Richards makes an interesting point: “ITunes sells a lot of MP3s to sell MP3 players — they’re not in the game of label survival. I am.” Often, people don’t talk about the fact that iTunes is a warm up to the iPod. It’s well designed and popular, but the money comes from the hardware. Labels, so far, don’t quite have that luxury. Until they do – the U2 iPod being a good example of what’s to come. I’ve said it before that I truly am expecting Starbucks to come out with their own iPod as well, and I’m sure other folks will follow. Maybe the Zune folks over at Microsoft have something up their sleeve. It’s like the Hello Kitty phase that little girls go through when they are eight. People see these things as fashion and they identify, however silly it may be, with the design of the thing – branding is powerful. Using music and musicians as this means of identification is nothing new (see NKOTB lunch boxes) but suddenly it seems more necessary for survival. Unfortunately it doesn’t have a whole lot to do with the music itself.
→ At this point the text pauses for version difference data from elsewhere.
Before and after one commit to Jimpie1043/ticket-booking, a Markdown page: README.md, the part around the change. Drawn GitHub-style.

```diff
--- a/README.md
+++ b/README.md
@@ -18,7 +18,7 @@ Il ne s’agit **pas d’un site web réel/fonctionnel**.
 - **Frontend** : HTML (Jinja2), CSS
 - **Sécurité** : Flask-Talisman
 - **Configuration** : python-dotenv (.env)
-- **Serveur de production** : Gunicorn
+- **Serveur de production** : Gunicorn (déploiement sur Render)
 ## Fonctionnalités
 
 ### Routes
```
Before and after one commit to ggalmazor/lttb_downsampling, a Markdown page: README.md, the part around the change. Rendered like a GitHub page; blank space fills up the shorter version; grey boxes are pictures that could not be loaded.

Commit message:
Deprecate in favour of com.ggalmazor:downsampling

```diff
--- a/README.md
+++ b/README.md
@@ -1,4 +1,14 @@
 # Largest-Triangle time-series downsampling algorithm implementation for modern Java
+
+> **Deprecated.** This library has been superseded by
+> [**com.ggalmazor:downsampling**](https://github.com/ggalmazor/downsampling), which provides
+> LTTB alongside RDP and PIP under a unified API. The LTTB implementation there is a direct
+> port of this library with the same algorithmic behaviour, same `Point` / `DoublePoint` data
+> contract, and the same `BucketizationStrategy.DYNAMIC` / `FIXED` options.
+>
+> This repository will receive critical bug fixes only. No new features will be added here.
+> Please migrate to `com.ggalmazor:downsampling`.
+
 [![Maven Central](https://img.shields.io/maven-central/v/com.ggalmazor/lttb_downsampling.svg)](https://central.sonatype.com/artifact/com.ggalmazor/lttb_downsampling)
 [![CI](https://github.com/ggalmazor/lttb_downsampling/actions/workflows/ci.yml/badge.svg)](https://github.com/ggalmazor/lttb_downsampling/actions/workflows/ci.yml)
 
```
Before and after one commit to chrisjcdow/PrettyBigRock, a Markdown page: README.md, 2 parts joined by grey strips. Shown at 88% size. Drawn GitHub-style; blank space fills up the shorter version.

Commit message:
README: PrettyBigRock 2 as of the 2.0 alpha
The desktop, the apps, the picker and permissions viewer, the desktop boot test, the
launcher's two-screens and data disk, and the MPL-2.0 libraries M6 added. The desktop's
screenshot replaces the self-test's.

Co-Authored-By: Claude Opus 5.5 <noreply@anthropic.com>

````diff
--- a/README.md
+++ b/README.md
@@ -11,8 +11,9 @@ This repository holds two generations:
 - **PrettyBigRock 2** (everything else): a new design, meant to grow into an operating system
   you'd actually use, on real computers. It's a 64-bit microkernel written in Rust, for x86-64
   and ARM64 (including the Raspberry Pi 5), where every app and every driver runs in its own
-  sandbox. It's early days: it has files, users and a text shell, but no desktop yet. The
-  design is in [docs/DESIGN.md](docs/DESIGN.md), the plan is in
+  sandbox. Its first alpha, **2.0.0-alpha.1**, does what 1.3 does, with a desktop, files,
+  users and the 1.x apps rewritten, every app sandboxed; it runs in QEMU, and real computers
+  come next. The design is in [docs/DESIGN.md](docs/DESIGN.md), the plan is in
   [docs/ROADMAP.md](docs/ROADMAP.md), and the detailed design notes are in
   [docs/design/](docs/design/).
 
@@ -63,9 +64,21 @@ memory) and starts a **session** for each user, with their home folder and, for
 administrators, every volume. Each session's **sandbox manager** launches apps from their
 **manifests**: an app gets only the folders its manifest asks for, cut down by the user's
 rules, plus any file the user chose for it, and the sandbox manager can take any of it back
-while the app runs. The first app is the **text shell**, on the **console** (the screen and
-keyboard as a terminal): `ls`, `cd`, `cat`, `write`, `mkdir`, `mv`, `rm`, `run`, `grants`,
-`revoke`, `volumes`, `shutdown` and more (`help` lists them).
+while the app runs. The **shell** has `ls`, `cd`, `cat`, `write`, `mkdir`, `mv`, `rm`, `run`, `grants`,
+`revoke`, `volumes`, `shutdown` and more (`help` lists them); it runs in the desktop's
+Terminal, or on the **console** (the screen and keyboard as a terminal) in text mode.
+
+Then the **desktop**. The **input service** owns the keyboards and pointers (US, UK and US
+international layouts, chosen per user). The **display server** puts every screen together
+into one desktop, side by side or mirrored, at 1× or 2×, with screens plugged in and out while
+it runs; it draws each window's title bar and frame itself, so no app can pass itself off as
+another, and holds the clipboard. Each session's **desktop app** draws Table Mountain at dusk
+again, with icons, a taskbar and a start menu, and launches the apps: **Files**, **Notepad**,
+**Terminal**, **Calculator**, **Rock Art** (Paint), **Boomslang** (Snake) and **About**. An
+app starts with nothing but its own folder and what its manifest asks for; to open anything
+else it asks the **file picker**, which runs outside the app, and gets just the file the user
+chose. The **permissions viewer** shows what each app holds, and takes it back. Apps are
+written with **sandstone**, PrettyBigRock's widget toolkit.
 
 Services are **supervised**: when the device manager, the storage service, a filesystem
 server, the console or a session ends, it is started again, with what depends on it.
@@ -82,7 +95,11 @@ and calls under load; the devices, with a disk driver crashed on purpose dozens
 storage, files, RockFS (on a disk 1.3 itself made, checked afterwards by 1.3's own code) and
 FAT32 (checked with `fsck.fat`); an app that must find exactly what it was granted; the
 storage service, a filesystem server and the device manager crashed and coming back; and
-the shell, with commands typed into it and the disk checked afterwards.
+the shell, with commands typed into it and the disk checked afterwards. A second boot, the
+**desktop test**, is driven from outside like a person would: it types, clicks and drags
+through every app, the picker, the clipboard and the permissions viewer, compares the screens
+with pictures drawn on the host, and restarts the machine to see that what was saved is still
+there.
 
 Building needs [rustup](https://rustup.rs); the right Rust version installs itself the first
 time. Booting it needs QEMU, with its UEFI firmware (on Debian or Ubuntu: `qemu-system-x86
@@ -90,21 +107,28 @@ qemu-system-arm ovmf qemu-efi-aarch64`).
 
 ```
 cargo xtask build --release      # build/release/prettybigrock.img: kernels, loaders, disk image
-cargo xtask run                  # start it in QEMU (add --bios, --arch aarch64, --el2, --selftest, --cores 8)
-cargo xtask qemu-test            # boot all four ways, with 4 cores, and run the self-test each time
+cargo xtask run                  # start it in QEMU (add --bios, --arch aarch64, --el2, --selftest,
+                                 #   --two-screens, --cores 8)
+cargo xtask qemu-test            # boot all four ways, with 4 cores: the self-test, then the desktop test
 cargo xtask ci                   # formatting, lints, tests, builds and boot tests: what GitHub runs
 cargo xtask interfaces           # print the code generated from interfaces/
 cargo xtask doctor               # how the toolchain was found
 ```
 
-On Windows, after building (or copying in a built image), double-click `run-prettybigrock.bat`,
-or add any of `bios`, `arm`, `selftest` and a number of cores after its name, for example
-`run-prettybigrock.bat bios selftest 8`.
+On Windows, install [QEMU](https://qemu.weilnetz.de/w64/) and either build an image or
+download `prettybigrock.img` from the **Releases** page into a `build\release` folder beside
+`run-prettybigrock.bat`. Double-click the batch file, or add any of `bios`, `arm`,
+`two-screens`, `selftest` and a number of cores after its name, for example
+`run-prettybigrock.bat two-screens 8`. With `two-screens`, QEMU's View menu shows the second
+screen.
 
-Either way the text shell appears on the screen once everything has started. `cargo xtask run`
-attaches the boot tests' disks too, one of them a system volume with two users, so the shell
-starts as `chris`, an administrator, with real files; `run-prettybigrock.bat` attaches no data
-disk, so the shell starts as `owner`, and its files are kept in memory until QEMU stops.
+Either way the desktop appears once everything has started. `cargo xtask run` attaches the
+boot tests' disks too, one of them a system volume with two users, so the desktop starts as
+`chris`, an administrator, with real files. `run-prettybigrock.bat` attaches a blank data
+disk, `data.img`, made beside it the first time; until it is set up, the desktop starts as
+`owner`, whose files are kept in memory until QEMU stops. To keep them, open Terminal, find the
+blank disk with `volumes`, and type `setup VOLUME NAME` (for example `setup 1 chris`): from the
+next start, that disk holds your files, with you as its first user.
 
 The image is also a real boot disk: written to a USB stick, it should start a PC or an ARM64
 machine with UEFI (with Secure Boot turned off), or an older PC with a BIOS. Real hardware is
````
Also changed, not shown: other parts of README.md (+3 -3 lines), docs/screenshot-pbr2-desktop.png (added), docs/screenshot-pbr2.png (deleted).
So, going back to how small indies try to preserve their modestly good intentions. Rune Kristofferson of the Norwegian label Rune Grammofon distributes through Thrill Jockey mainly because his principles are in line. But still, he comments: “My main priority is the physical product, and I’m not even sure if I want us to continue being a label if downloading will take over.” Now this is less nihilistic than it sounds, I think. Maybe the perceptions of what record labels do are enough to get people into this business, and I’m willing to bet that the combination of finding out what really goes on, and the way technology is changing the industry, are going to drive a lot of people to re-evaluation. The concept of a record label is something we have in our minds that is becoming less and less the truth as the months go by. Fascinating, and a bit unfair, that there was definitely a stable period of standardization on which many people founded these beliefs, and now they have very much crumbled. I think it’s a glass half-empty/half-full kind of a thing.